■ Task objective
The lines to copy are those in the records below that hold the word "null".
###
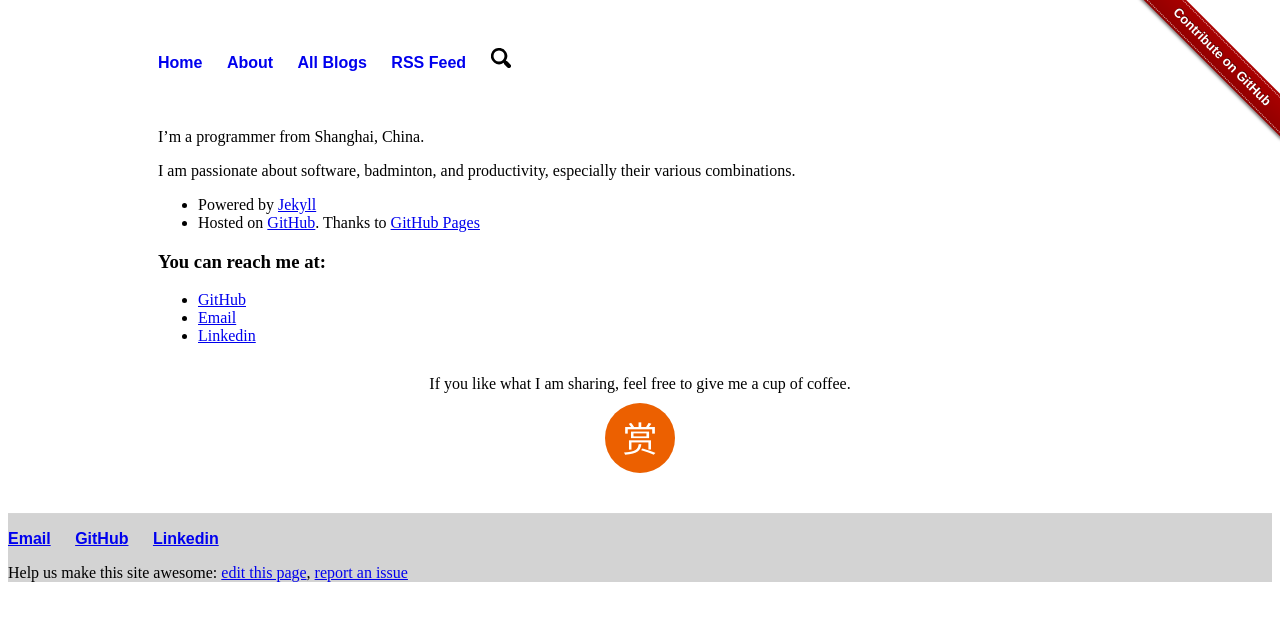
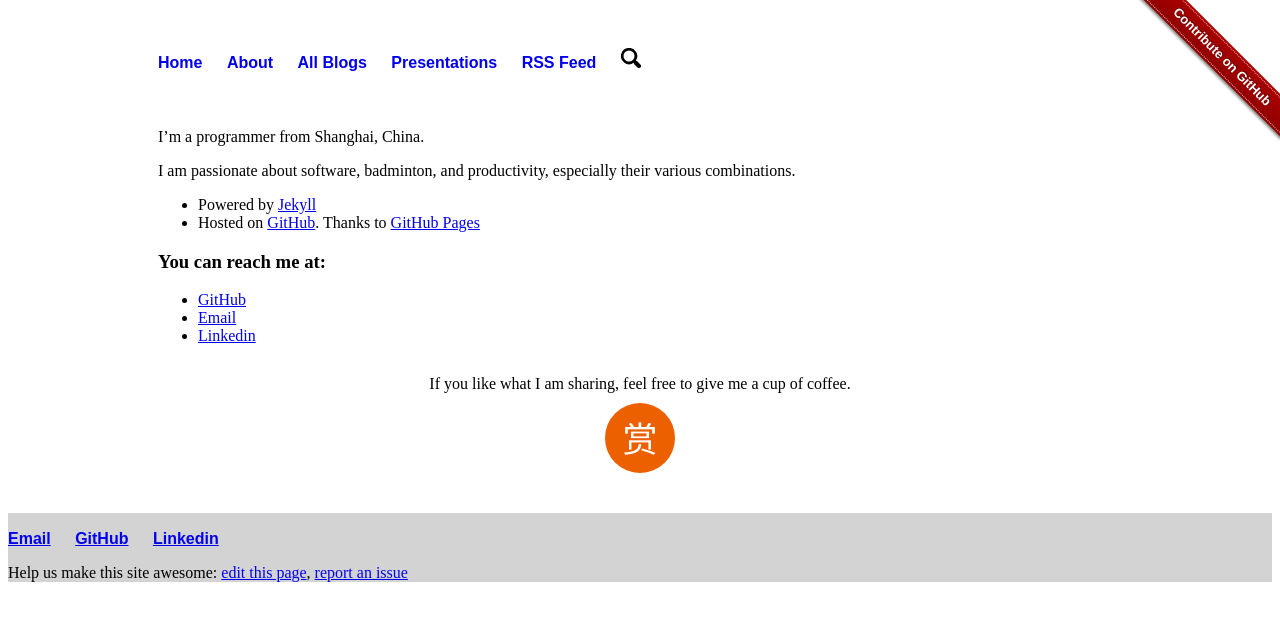
Before and after one commit to liuning0820/liuning0820.github.io, a Jekyll site: the page built from about.html, in a window 1280 px wide. Shown: the top 621 px of the page. Built offline with Jekyll 4.4.1, drawn with Linux system fonts in a browser that asks for light colours.

Commit message:
Add navigation to presentations.

```diff
--- a/_includes/header.html
+++ b/_includes/header.html
@@ -8,6 +8,7 @@
 			<li><a href="{{ site.url }}{{site.baseurl}}/">Home</a></li>
 			<li><a href="{{ site.url }}{{site.baseurl}}/about">About</a></li>
 			<li><a href="{{ site.url }}{{site.baseurl}}/all.html">All Blogs</a></li>
+			<li><a href="{{ site.url }}{{site.baseurl}}/ex_presentations/index.html">Presentations</a></li>
 			<li><a href="{{ site.url }}{{site.baseurl}}/feed.xml">RSS Feed</a></li>
 
 			<li>
```
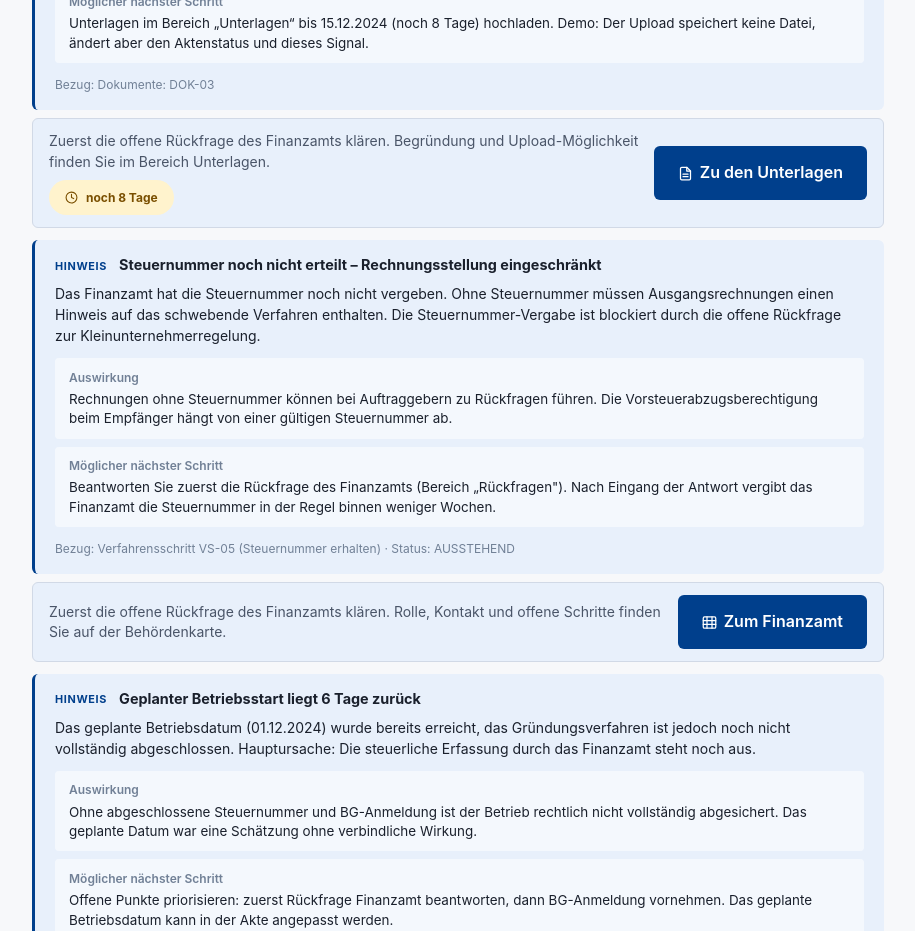
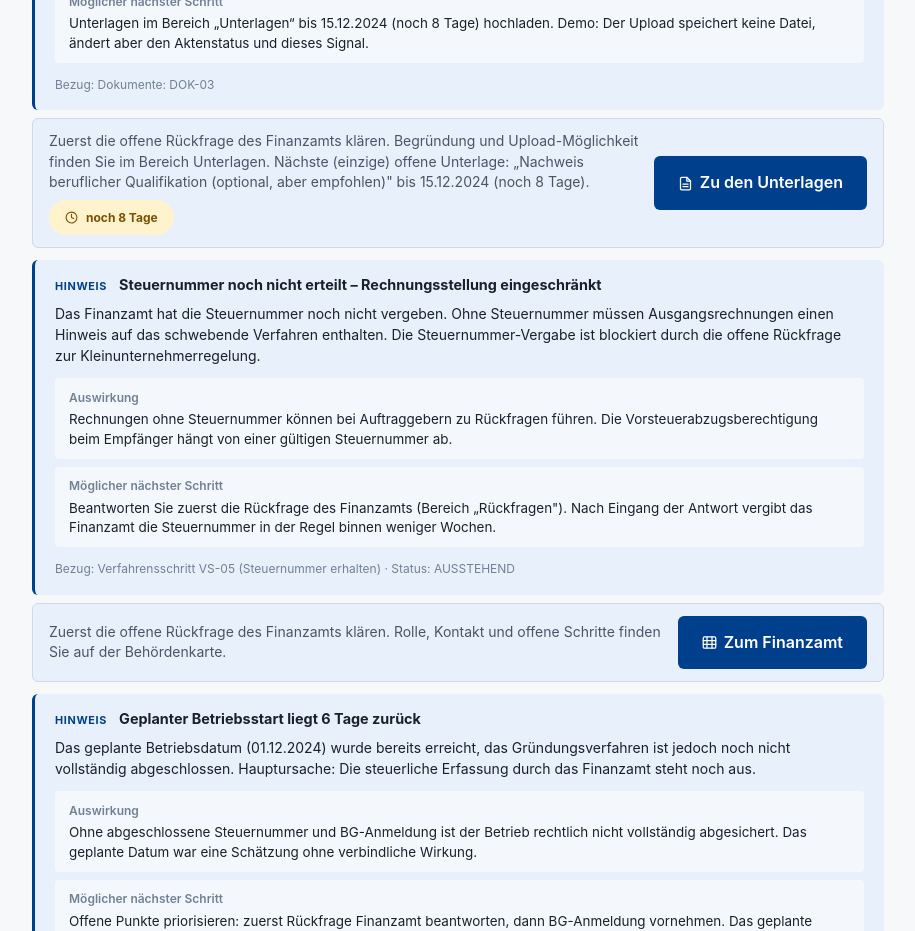
Before and after one commit to d0npedro/open-state, a Next.js app in the folder demo/: page /gruendung/hinweise in a window 1280 px wide. Shown: the part 1700-2631 px from the top of the page, without its empty margins (182-1097 px from the left). Built offline with nearby package versions, Linux system fonts and the light colour scheme.

Commit message:
feat(ug): Hinweise UNTERLAGE-CTA data-next-dok-id + Bezeichnung (Q-224)
Paritaet AV Q-222: naechste offene Unterlage im Hint, data-next-dok-id,
Tiefenlink und aria-label; E2E und Queue/BUILD_STATE.

```diff
--- a/demo/app/gruendung/hinweise/page.tsx
+++ b/demo/app/gruendung/hinweise/page.tsx
@@ -134,18 +134,57 @@ function ctaWrapStyle(prioritaet: FairnessSignal['prioritaet']): CSSProperties {
 }
 
 /**
- * Optionaler Zusatz für Unterlagen-Hilfstext bei mehreren offenen Dokumenten
- * (nur Darstellung – Routing und Basistext aus gruendung-rules).
+ * Nächste offene Unterlage (session-sensitiv über akte): zuerst Resttage, dann ID.
+ * Parität AV Hinweise Q-222.
  */
-function unterlagenHintErweiterung(ziel: FairnessSignalZiel, akte: GruendungsAkte): string {
-  if (!ziel.testKey.startsWith('dok-') || !ziel.hint) return ziel.hint ?? '';
-  const fehlende = akte.dokumente.filter(
+function naechsteOffeneUnterlage(akte: GruendungsAkte) {
+  const offeneDok = akte.dokumente.filter(
     d => d.status === 'ANGEFORDERT' || d.status === 'ABGELEHNT'
   );
-  if (fehlende.length > 1) {
-    return `${ziel.hint} ${fehlende.length} Dokumente stehen aus.`;
-  }
-  return ziel.hint;
+  const dokMitFrist = offeneDok
+    .filter(d => d.fristDatum && d.frist)
+    .map(d => ({
+      dok: d,
+      resttage: berechneFristTage(d.fristDatum as string, FIKTIVES_HEUTE_GRUENDUNG) as number,
+    }))
+    .sort(
+      (a, b) => a.resttage - b.resttage || a.dok.id.localeCompare(b.dok.id, 'de')
+    );
+  const naechste =
+    dokMitFrist[0] ??
+    (offeneDok[0] ? { dok: offeneDok[0], resttage: null as number | null } : undefined);
+  return { offeneDok, naechste, offeneAnzahl: offeneDok.length };
+}
+
+/**
+ * Hilfstext UNTERLAGE-CTA: Basis aus gruendung-rules (RQ-Priorität) + nächste Bezeichnung (Q-224).
+ */
+function unterlagenCtaHintText(
+  basisHint: string | undefined,
+  naechste: { dok: { bezeichnung: string; frist?: string }; resttage: number | null } | undefined,
+  offeneAnzahl: number
+): string {
+  const restLabel =
+    naechste && typeof naechste.resttage === 'number' ? fristRestLabel(naechste.resttage) : null;
+  const basis = basisHint?.trim() ?? '';
+  if (!naechste) return basis;
+
+  const bez = naechste.dok.bezeichnung;
+  const fristTeil =
+    restLabel && naechste.dok.frist
+      ? ` bis ${naechste.dok.frist} (${restLabel})`
+      : restLabel
+        ? ` (${restLabel})`
+        : '';
+
+  const naechsteSatz =
+    offeneAnzahl === 1
+      ? `Nächste (einzige) offene Unterlage: „${bez}"${fristTeil}.`
+      : `${offeneAnzahl} Unterlagen offen — nächste: „${bez}"${fristTeil}.`;
+
+  if (!basis) return naechsteSatz;
+  // RQ-/Session-Basistext behalten, Bezeichnung anhängen (E2E + Klarheit)
+  return `${basis} ${naechsteSatz}`;
 }
 
 function FairnessSignalCta({
@@ -166,7 +205,6 @@ function FairnessSignalCta({
         cta: `hinweise-cta-${signal.id}`,
         hint: `hinweise-cta-hint-${signal.id}`,
       };
-  const hintText = ziel ? unterlagenHintErweiterung(ziel, akte) : '';
 
   // Q-218: RQ-Countdown-Chip am CTA (Parität AV Q-214)
   const rqId = ziel?.testKey.startsWith('rq-') ? ziel.testKey.slice(3) : undefined;
@@ -183,19 +221,15 @@ function FairnessSignalCta({
       ? 'status-chip-danger'
       : 'status-chip-warning';
 
-  // Q-219: UNTERLAGE-Countdown-Chip am CTA (Parität AV Q-216)
+  // Q-219 Countdown + Q-224 data-next-dok-id / Bezeichnung / live Tiefenlink (Parität AV Q-222)
   const isUnterlageCta = ziel?.testKey.startsWith('dok-') === true;
-  const naechsteUnterlage = isUnterlageCta
-    ? akte.dokumente
-        .filter(d => d.status === 'ANGEFORDERT' || d.status === 'ABGELEHNT')
-        .filter(d => d.fristDatum && d.frist)
-        .map(d => ({
-          dok: d,
-          resttage: berechneFristTage(d.fristDatum as string, FIKTIVES_HEUTE_GRUENDUNG),
-        }))
-        .sort((a, b) => a.resttage - b.resttage)[0]
-    : undefined;
-  const dokRest = naechsteUnterlage?.resttage ?? null;
+  const { naechste: naechsteUnterlage, offeneAnzahl } = isUnterlageCta
+    ? naechsteOffeneUnterlage(akte)
+    : { naechste: undefined, offeneAnzahl: 0 };
+  const dokRest =
+    naechsteUnterlage && typeof naechsteUnterlage.resttage === 'number'
+      ? naechsteUnterlage.resttage
+      : null;
   const dokRestLabel = dokRest !== null ? fristRestLabel(dokRest) : null;
   const dokKritisch = dokRest !== null && dokRest <= 3;
   const dokChipClass =
@@ -203,8 +237,25 @@ function FairnessSignalCta({
       ? 'status-chip-danger'
       : 'status-chip-warning';
 
+  const hintText = isUnterlageCta
+    ? unterlagenCtaHintText(ziel?.hint, naechsteUnterlage, offeneAnzahl)
+    : (ziel?.hint ?? '');
+
+  const ctaHref =
+    isUnterlageCta && naechsteUnterlage
+      ? `/gruendung/dokumente#dok-${naechsteUnterlage.dok.id}`
+      : ziel?.href;
+  const ctaAria =
+    isUnterlageCta && naechsteUnterlage
+      ? `Zur Unterlage ${naechsteUnterlage.dok.bezeichnung}`
+      : (ziel?.ariaLabel ?? ziel?.cta);
+
   return (
-    <div style={ctaWrapStyle(signal.prioritaet)} data-testid={ids.wrap}>
+    <div
+      style={ctaWrapStyle(signal.prioritaet)}
+      data-testid={ids.wrap}
+      data-next-dok-id={isUnterlageCta ? naechsteUnterlage?.dok.id : undefined}
+    >
       {(hintText || rqRestLabel || dokRestLabel) && (
         <div style={{ flex: 1, minWidth: '12rem' }}>
           {hintText && (
@@ -246,13 +297,13 @@ function FairnessSignalCta({
           flexShrink: 0,
         }}
       >
-        {ziel && (
+        {ziel && ctaHref && (
           <Link
-            href={ziel.href}
+            href={ctaHref}
             className="btn btn-primary"
             style={{ display: 'inline-flex', alignItems: 'center', gap: '0.4rem', flexShrink: 0 }}
             data-testid={ids.cta}
-            aria-label={ziel.ariaLabel ?? ziel.cta}
+            aria-label={ctaAria}
           >
             <Icon name={ziel.icon as IconName} size={15} />
             {ziel.cta}
--- a/demo/lib/fairness/gruendung-rules.ts
+++ b/demo/lib/fairness/gruendung-rules.ts
@@ -163,19 +163,27 @@ export function fairnessSignalZiel(
     };
   }
 
-  // Fehlende Unterlagen
+  // Fehlende Unterlagen (nächste nach Resttagen / ID — Parität AV, Q-224)
   if (signal.typ === 'UG_UNTERLAGE_FEHLT' || signal.id === 'UG-UNTERLAGEN-FEHLEND') {
-    const dok = akte.dokumente.find(
+    const offene = akte.dokumente.filter(
       d => d.status === 'ANGEFORDERT' || d.status === 'ABGELEHNT'
     );
-    if (!dok) return null;
+    if (offene.length === 0) return null;
+    const mitFrist = offene
+      .filter(d => d.fristDatum)
+      .map(d => ({
+        dok: d,
+        rest: berechneFristTage(d.fristDatum as string, FIKTIVES_HEUTE_GRUENDUNG),
+      }))
+      .sort((a, b) => a.rest - b.rest || a.dok.id.localeCompare(b.dok.id, 'de'));
+    const dok = mitFrist[0]?.dok ?? offene[0];
     return {
       href: `/gruendung/dokumente#dok-${dok.id}`,
       cta: 'Zu den Unterlagen',
       icon: 'file',
       testKey: `dok-${dok.id}`,
       hint: unterlagenCtaHilfstext(hatOffeneRueckfrage(akte)),
-      ariaLabel: 'Zu den ausstehenden Unterlagen',
+      ariaLabel: `Zur Unterlage ${dok.bezeichnung}`,
     };
   }
 
```
Also changed, not shown: 3 other files (tests, documents, lock files or other folders).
###
■ Result
+    (offeneDok[0] ? { dok: offeneDok[0], resttage: null as number | null } : undefined);
+  naechste: { dok: { bezeichnung: string; frist?: string }; resttage: number | null } | undefined,
+    naechste && typeof naechste.resttage === 'number' ? fristRestLabel(naechste.resttage) : null;
-  const dokRest = naechsteUnterlage?.resttage ?? null;
+      : null;
   const dokRestLabel = dokRest !== null ? fristRestLabel(dokRest) : null;
   const dokKritisch = dokRest !== null && dokRest <= 3;
-    if (!dok) return null;
+    if (offene.length === 0) return null;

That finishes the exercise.